1.  The applicant complained that he had suffered inhuman and degrading treatment within the meaning of Article 3 of the Convention and that his right to respect for his home and his private life, as protected by Article 8 of the Convention, had been infringed.

The Court notes at the outset that the applicant lodged an appeal on points of law, in the absence of an appeal by the prosecution, against the judgment of the Indictment Division finding that there was no case to answer.

The Court reiterates that the rule of exhaustion of domestic remedies referred to in Article 35 § 1 of the Convention obliges those seeking to bring their case against the State before an international, judicial or arbitral organ to use first the remedies provided by the national legal system. The existence of the remedies in question must be sufficiently certain not only in theory but in practice, failing which they will lack the requisite accessibility and effectiveness. Article 35 § 1 also requires that the complaints intended to be made subsequently should have been made to the appropriate domestic body, at least in substance and in compliance with the formal requirements and time-limits laid down in domestic law. However, there is no obligation to have recourse to remedies which are inadequate or ineffective (see the Aksoy v. Turkey judgment of 18 December 1996, Reports of Judgments and Decisions 1996-VI, pp. 2275-76, §§ 51-52, and the Akdivar and Others v. Turkey judgment of 16 September 1996, Reports 1996-IV, p. 1210, §§ 65-67).

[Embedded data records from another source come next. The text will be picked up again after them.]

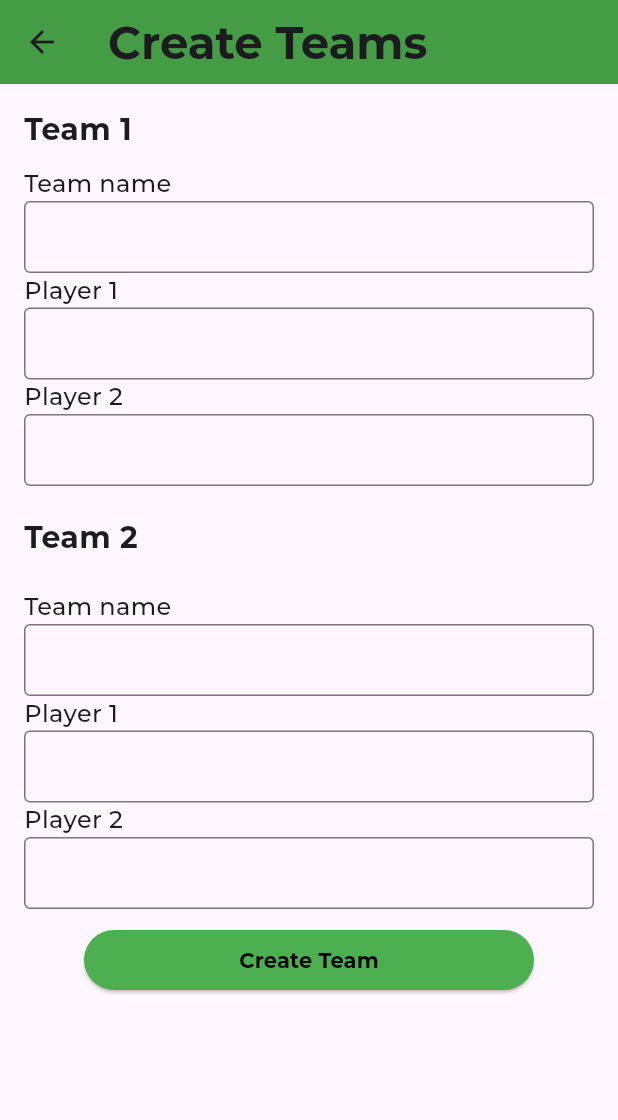
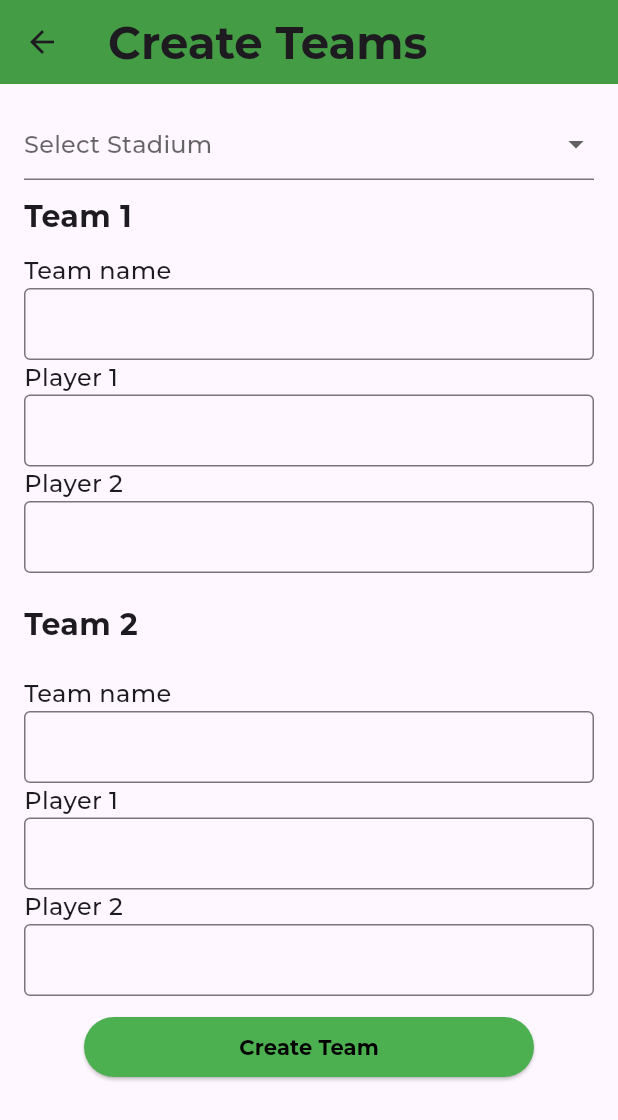
Before and after one commit to snaizlol/diplomka, a Flutter app: the CreateMatchContentView screen opened directly, on a phone screen of 412 x 824 dp. Shown: the top 1120 px of the screen. Run offline on Flutter 3.47's test engine with Material 3 defaults, Android fonts, the light colour scheme and no system bars; our stand-ins replace flutter_bloc, get_it, go_router; missing offline and left inert: insta_image_viewer; network calls fail; project files that could hold a hidden picture were left out.

Commit message:
working state of creating match

```diff
--- a/lib/cubit/create_match_cubit/create_match_cubit.dart
+++ b/lib/cubit/create_match_cubit/create_match_cubit.dart
@@ -15,13 +15,12 @@
     emit(CreateMatchLoading());
   }
 
-  createMatch(TeamEntity teamOne, TeamEntity teamTwo) {
+  createMatch(
+      {required TeamEntity teamOne,
+      required TeamEntity teamTwo,
+      required int pubId}) {
     const uuid = Uuid();
     final newId = uuid.v4();
-    repo.createMatch(
-      teamOne,
-      teamTwo,
-      newId,
-    );
+    repo.createMatch(teamOne, teamTwo, newId, pubId);
   }
 }
--- a/lib/cubit/pub_detail_page_cubit/detail_page_state.dart
+++ b/lib/cubit/pub_detail_page_cubit/detail_page_state.dart
@@ -20,6 +20,7 @@
             tableImages: [],
             cooks: false,
             beers: [],
+            pubNews: [],
             fotbalek: FotbalekEntity(brand: '', rating: 0, isFree: false),
           ),
         );
--- a/lib/entities/pub_entity.dart
+++ b/lib/entities/pub_entity.dart
@@ -1,3 +1,4 @@
+import 'package:diplomka/entities/article_entity.dart';
 import 'package:diplomka/entities/fotbalek_entity.dart';
 import 'package:diplomka/entities/table_entity.dart';
 
@@ -11,6 +12,7 @@
   FotbalekEntity fotbalek;
   String pubImage;
   List<String> tableImages;
+  List<ArticleEntity> pubNews;
 
   PubEntity({
     required this.id,
@@ -22,5 +24,6 @@
     required this.fotbalek,
     required this.pubImage,
     required this.tableImages,
+    required this.pubNews,
   });
 }
--- a/lib/repositories/fotbalkee_repo/mockup_pubs.dart
+++ b/lib/repositories/fotbalkee_repo/mockup_pubs.dart
@@ -1,11 +1,19 @@
+import 'package:diplomka/entities/article_entity.dart';
 import 'package:diplomka/entities/fotbalek_entity.dart';
 import 'package:diplomka/entities/pub_entity.dart';
 import 'package:diplomka/entities/table_entity.dart';
 
 class PubMockupRepository {
-  List<PubEntity> listOfPubs = [
+  static List<PubEntity> listOfPubs = [
     PubEntity(
       id: 0,
+      pubNews: [
+        ArticleEntity(
+            title: 'Klubovna Championship',
+            text: 'Lorem ipsum',
+            imageUrl: 'https://picsum.photos/350/200/',
+            id: 0)
+      ],
       name: 'Klubovna',
       adress: 'Generala Piky',
       rating: 4,
@@ -19,6 +27,13 @@
       fotbalek: FotbalekEntity(brand: 'Rosengaart', rating: 4, isFree: false),
     ),
     PubEntity(
+      pubNews: [
+        ArticleEntity(
+            title: 'Tecka Championship',
+            text: 'Lorem ipsum',
+            imageUrl: 'https://picsum.photos/350/200/',
+            id: 1)
+      ],
       id: 1,
       name: 'Tecka',
       adress: 'Americka',
@@ -33,6 +48,13 @@
       fotbalek: FotbalekEntity(brand: 'Rosengaart', rating: 4, isFree: false),
     ),
     PubEntity(
+      pubNews: [
+        ArticleEntity(
+            title: 'Woodoo Championship',
+            text: 'Lorem ipsum',
+            imageUrl: 'https://picsum.photos/350/200/',
+            id: 2)
+      ],
       id: 2,
       name: 'Woodoo',
       adress: 'Zizkovska',
@@ -49,6 +71,13 @@
       fotbalek: FotbalekEntity(brand: 'Leonhaart', rating: 4, isFree: false),
     ),
     PubEntity(
+      pubNews: [
+        ArticleEntity(
+            title: 'Oaza Championship',
+            text: 'Lorem ipsum',
+            imageUrl: 'https://picsum.photos/350/200/',
+            id: 3)
+      ],
       id: 3,
       name: 'Oaza',
       adress: 'Thakurova',
@@ -65,6 +94,13 @@
       fotbalek: FotbalekEntity(brand: 'Leonhaart', rating: 4, isFree: false),
     ),
     PubEntity(
+      pubNews: [
+        ArticleEntity(
+            title: 'Zazemi Championship',
+            text: 'Lorem ipsum',
+            imageUrl: 'https://picsum.photos/350/200/',
+            id: 4)
+      ],
       id: 4,
       name: 'Zazemi',
       adress: 'Michalska',
@@ -76,6 +112,13 @@
       fotbalek: FotbalekEntity(brand: 'Leonhaart', rating: 4, isFree: false),
     ),
     PubEntity(
+      pubNews: [
+        ArticleEntity(
+            title: 'Plzenka Championship',
+            text: 'Lorem ipsum',
+            imageUrl: 'https://picsum.photos/350/200/',
+            id: 5)
+      ],
       id: 5,
       name: 'Plzenka',
       adress: 'Hermanova',
@@ -90,6 +133,13 @@
       fotbalek: FotbalekEntity(brand: 'Rosengaart', rating: 4, isFree: false),
     ),
     PubEntity(
+      pubNews: [
+        ArticleEntity(
+            title: 'Famu Championship',
+            text: 'Lorem ipsum',
+            imageUrl: 'https://picsum.photos/350/200/',
+            id: 6)
+      ],
       id: 6,
       name: 'Famu',
       adress: 'Smetanovo nabrezi 2',
@@ -102,6 +152,13 @@
           FotbalekEntity(brand: 'Roberto Sport', rating: 4, isFree: false),
     ),
     PubEntity(
+      pubNews: [
+        ArticleEntity(
+            title: 'Nadrazka Championship',
+            text: 'Lorem ipsum',
+            imageUrl: 'https://picsum.photos/350/200/',
+            id: 7)
+      ],
       id: 7,
       name: 'Nadrazka',
       adress: 'Dejvicka',
@@ -120,6 +177,13 @@
           FotbalekEntity(brand: 'Roberto Sport', rating: 4, isFree: false),
     ),
     PubEntity(
+      pubNews: [
+        ArticleEntity(
+            title: 'Vecernice Championship',
+            text: 'Lorem ipsum',
+            imageUrl: 'https://picsum.photos/350/200/',
+            id: 8)
+      ],
       id: 8,
       name: 'Vecernice',
       adress: 'Ovenecka',
@@ -140,6 +204,13 @@
           FotbalekEntity(brand: 'Roberto Sport', rating: 4, isFree: false),
     ),
     PubEntity(
+      pubNews: [
+        ArticleEntity(
+            title: 'U sadu Championship',
+            text: 'Lorem ipsum',
+            imageUrl: 'https://picsum.photos/350/200/',
+            id: 9)
+      ],
       id: 9,
       name: 'U Sadu',
       adress: 'Skroupovo namesti',
--- a/lib/repositories/fotbalkee_repo/pubs_repository_implementation.dart
+++ b/lib/repositories/fotbalkee_repo/pubs_repository_implementation.dart
@@ -6,13 +6,15 @@
   final PubMockupRepository repo;
   @override
   getById(int id) {
-    final pub = repo.listOfPubs.where((element) => element.id == id).first;
+    final pub = PubMockupRepository.listOfPubs
+        .where((element) => element.id == id)
+        .first;
     return pub;
   }
 
   @override
   getAll() {
-    final data = repo.listOfPubs;
+    final data = PubMockupRepository.listOfPubs;
     return data;
   }
 }
--- a/lib/repositories/matches_repo/matches_repository.dart
+++ b/lib/repositories/matches_repo/matches_repository.dart
@@ -3,7 +3,7 @@
 abstract interface class MatchesRepository {
   getMatches() {}
   getMatchById(String id) {}
-  createMatch(TeamEntity team1, TeamEntity team2, String matchId) {}
+  createMatch(TeamEntity team1, TeamEntity team2, String matchId, int pubId) {}
   updateScorePlus(String id, int teamNumber) {}
   updateScoreMinus(String id, int teamNumber) {}
   deleteMatch(String id) {}
--- a/lib/repositories/matches_repo/mockup_matches.dart
+++ b/lib/repositories/matches_repo/mockup_matches.dart
@@ -1,7 +1,10 @@
 import 'package:diplomka/entities/match_entity.dart';
 import 'package:diplomka/entities/team_entity.dart';
+import 'package:diplomka/repositories/fotbalkee_repo/mockup_pubs.dart';
 
 class MatchesMockupRepository {
+  MatchesMockupRepository(this.pubMockupRepository);
+  final PubMockupRepository pubMockupRepository;
   List<MatchEntity> list = [
     MatchEntity(
         teamOne: TeamEntity(
@@ -16,8 +19,10 @@
           playerOneName: 'Player 1',
           playerTwoName: 'Player 2',
         ),
+        pub: PubMockupRepository.listOfPubs[0],
         teamTwoGamesWon: 2),
     MatchEntity(
+      pub: PubMockupRepository.listOfPubs[0],
       teamOne: TeamEntity(
         teamName: 'Team 1',
         playerOneName: 'Player 1',
@@ -33,6 +38,7 @@
       teamTwoGamesWon: 1,
     ),
     MatchEntity(
+      pub: PubMockupRepository.listOfPubs[0],
       teamOne: TeamEntity(
         teamName: 'Team 1',
         playerOneName: 'Player 1',
--- a/lib/widgets/create_match/create_match_content_view.dart
+++ b/lib/widgets/create_match/create_match_content_view.dart
@@ -1,16 +1,23 @@
 import 'package:diplomka/components/create_team_input_field.dart';
 import 'package:diplomka/cubit/create_match_cubit/create_match_cubit.dart';
 import 'package:diplomka/entities/team_entity.dart';
+import 'package:diplomka/repositories/fotbalkee_repo/mockup_pubs.dart';
 import 'package:diplomka/theme/theme_colors.dart';
 import 'package:diplomka/theme/theme_text_styles.dart';
 import 'package:flutter/material.dart';
 import 'package:flutter_bloc/flutter_bloc.dart';
 
-class CreateMatchContentView extends StatelessWidget {
+class CreateMatchContentView extends StatefulWidget {
   const CreateMatchContentView({super.key});
 
   @override
+  State<CreateMatchContentView> createState() => _CreateMatchContentViewState();
+}
+
+class _CreateMatchContentViewState extends State<CreateMatchContentView> {
+  @override
   Widget build(BuildContext context) {
+    final pubs = PubMockupRepository.listOfPubs;
     final formKey = GlobalKey<FormState>();
     final TextEditingController teamOneName = TextEditingController();
     final TextEditingController teamOnePlayer1 = TextEditingController();
@@ -18,6 +25,8 @@
     final TextEditingController teamTwoName = TextEditingController();
     final TextEditingController teamTwoPlayer1 = TextEditingController();
     final TextEditingController teamTwoPlayer2 = TextEditingController();
+    late int id;
+    var selectedName = 'Select Stadium';
 
     return Scaffold(
       resizeToAvoidBottomInset: false,
@@ -35,6 +44,34 @@
             key: formKey,
             child: Column(
               children: [
+                StatefulBuilder(
+                  builder: (context, setState) {
+                    return DropdownButtonFormField(
+                      validator: (input) {
+                        if (input == null) {
+                          return 'Input cannot be empty';
+                        }
+                        return null;
+                      },
+                      hint: Text(selectedName),
+                      items: [
+                        for (var i = 0; i < pubs.length; i++)
+                          DropdownMenuItem(
+                            value: pubs[i].id,
+                            child: Text(pubs[i].name),
+                            onTap: () => setState(() {
+                              id = pubs[i].id;
+                              selectedName = pubs[i].name;
+                            }),
+                          ),
+                      ],
+                      onChanged: (value) {},
+                    );
+                  },
+                ),
+                const SizedBox(
+                  height: 10,
+                ),
                 Column(
                   crossAxisAlignment: CrossAxisAlignment.start,
                   children: [
@@ -54,7 +91,7 @@
                         ),
                         InputFieldWidget(
                           teamOneName: teamOneName,
-                          key: Key('teamOneName'),
+                          key: const Key('teamOneName'),
                         ),
                         const Text(
                           'Player 1',
@@ -62,7 +99,7 @@
                         ),
                         InputFieldWidget(
                           teamOneName: teamOnePlayer1,
-                          key: Key('teamOnePlayer1'),
+                          key: const Key('teamOnePlayer1'),
                         ),
                         const Text(
                           'Player 2',
@@ -70,7 +107,7 @@
                         ),
                         InputFieldWidget(
                             teamOneName: teamOnePlayer2,
-                            key: Key('teamOnePlayer2')),
+                            key: const Key('teamOnePlayer2')),
                       ],
                     ),
                     const SizedBox(
@@ -91,21 +128,22 @@
                           style: CustomTextStyles.regularText,
                         ),
                         InputFieldWidget(
-                            teamOneName: teamTwoName, key: Key('teamTwoName')),
+                            teamOneName: teamTwoName,
+                            key: const Key('teamTwoName')),
                         const Text(
                           'Player 1',
                           style: CustomTextStyles.regularText,
                         ),
                         InputFieldWidget(
                             teamOneName: teamTwoPlayer1,
-                            key: Key('teamTwoPlayer1')),
+                            key: const Key('teamTwoPlayer1')),
                         const Text(
                           'Player 2',
                           style: CustomTextStyles.regularText,
                         ),
                         InputFieldWidget(
                             teamOneName: teamTwoPlayer2,
-                            key: Key('teamTwoPlayer2')),
+                            key: const Key('teamTwoPlayer2')),
                       ],
                     ),
                   ],
@@ -122,17 +160,17 @@
                       onPressed: () {
                         if (formKey.currentState!.validate()) {
                           context.read<CreateMatchCubit>().createMatch(
-                                TeamEntity(
+                              teamOne: TeamEntity(
                                 teamName: teamOneName.text,
                                 playerOneName: teamOnePlayer1.text,
                                 playerTwoName: teamTwoPlayer2.text,
                               ),
-                                TeamEntity(
+                              teamTwo: TeamEntity(
                                 teamName: teamTwoName.text,
                                 playerOneName: teamTwoPlayer1.text,
                                 playerTwoName: teamTwoPlayer2.text,
                               ),
-                              );
+                              pubId: id);
                           Navigator.pop(context);
                         }
                       },
--- a/lib/widgets/match_detail_content/match_detail_content_view.dart
+++ b/lib/widgets/match_detail_content/match_detail_content_view.dart
@@ -30,6 +30,10 @@
           return Column(
             mainAxisAlignment: MainAxisAlignment.center,
             children: [
+              Text(
+                'Stadium ${state.matchInfo.pub.name}',
+                style: CustomTextStyles.header,
+              ),
               Row(
                 mainAxisAlignment: MainAxisAlignment.start,
                 children: [
```
Also changed, not shown: lib/cubit/match_detail_cubit/match_detail_state.dart (+26 -0 lines), lib/entities/di.dart (+10 -4 lines), lib/entities/match_entity.dart (+18 -6 lines), lib/repositories/matches_repo/matches_repository_implementation.dart (+27 -15 lines). Lines whose indentation alone changed are shown as unchanged.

The Court notes that Article 575 of the Code of Criminal Procedure lists exhaustively the circumstances in which a civil party can appeal on points of law in the absence of an appeal by the prosecution. It therefore considers that an appeal lodged, as in the instant case, in circumstances other than those listed in Article 575 of the Code of Criminal Procedure was not a remedy which had to be exhausted for the purposes of the Convention (see Soubiran v. France, application no. 22576/93, Commission decision of 26 June 1994; Courtet and Lechaton v. France, application no. 23574/94, Commission decision of 17 May 1995; and Jaumin v. France, application no. 26217/95, Commission decision of 17 January 1996).

Accordingly, the final domestic decision to be taken into account for the purposes of calculating the six-month period within the meaning of Article 35 § 1 of the Convention is the Indictment Division’s judgment of 17 March 1998, against which the applicant lodged an appeal that the Criminal Division of the Court of Cassation dismissed as inadmissible on the basis of Article 575 of the Code of Criminal Procedure cited above.

It follows that this part of the application has been lodged out of time and must be rejected in accordance with Article 35 §§ 1 and 4 of the Convention.

2.  The applicant complained further of an infringement of his right to an effective remedy guaranteed by Article 13 of the Convention.

The Court notes that the applicant has not submitted any argument in support of his complaint.

It follows that the application, in so far as the applicant relies on an infringement of Article 13 of the Convention, is manifestly ill-founded and must be rejected in accordance with Article 35 §§ 3 and 4 of the Convention.

For these reasons, the Court unanimously

Declares the application inadmissible.

S. Dollé L. Loucaides

Registrar President

REZGUI v. FRANCE DECISION


REZGUI v. FRANCE DECISION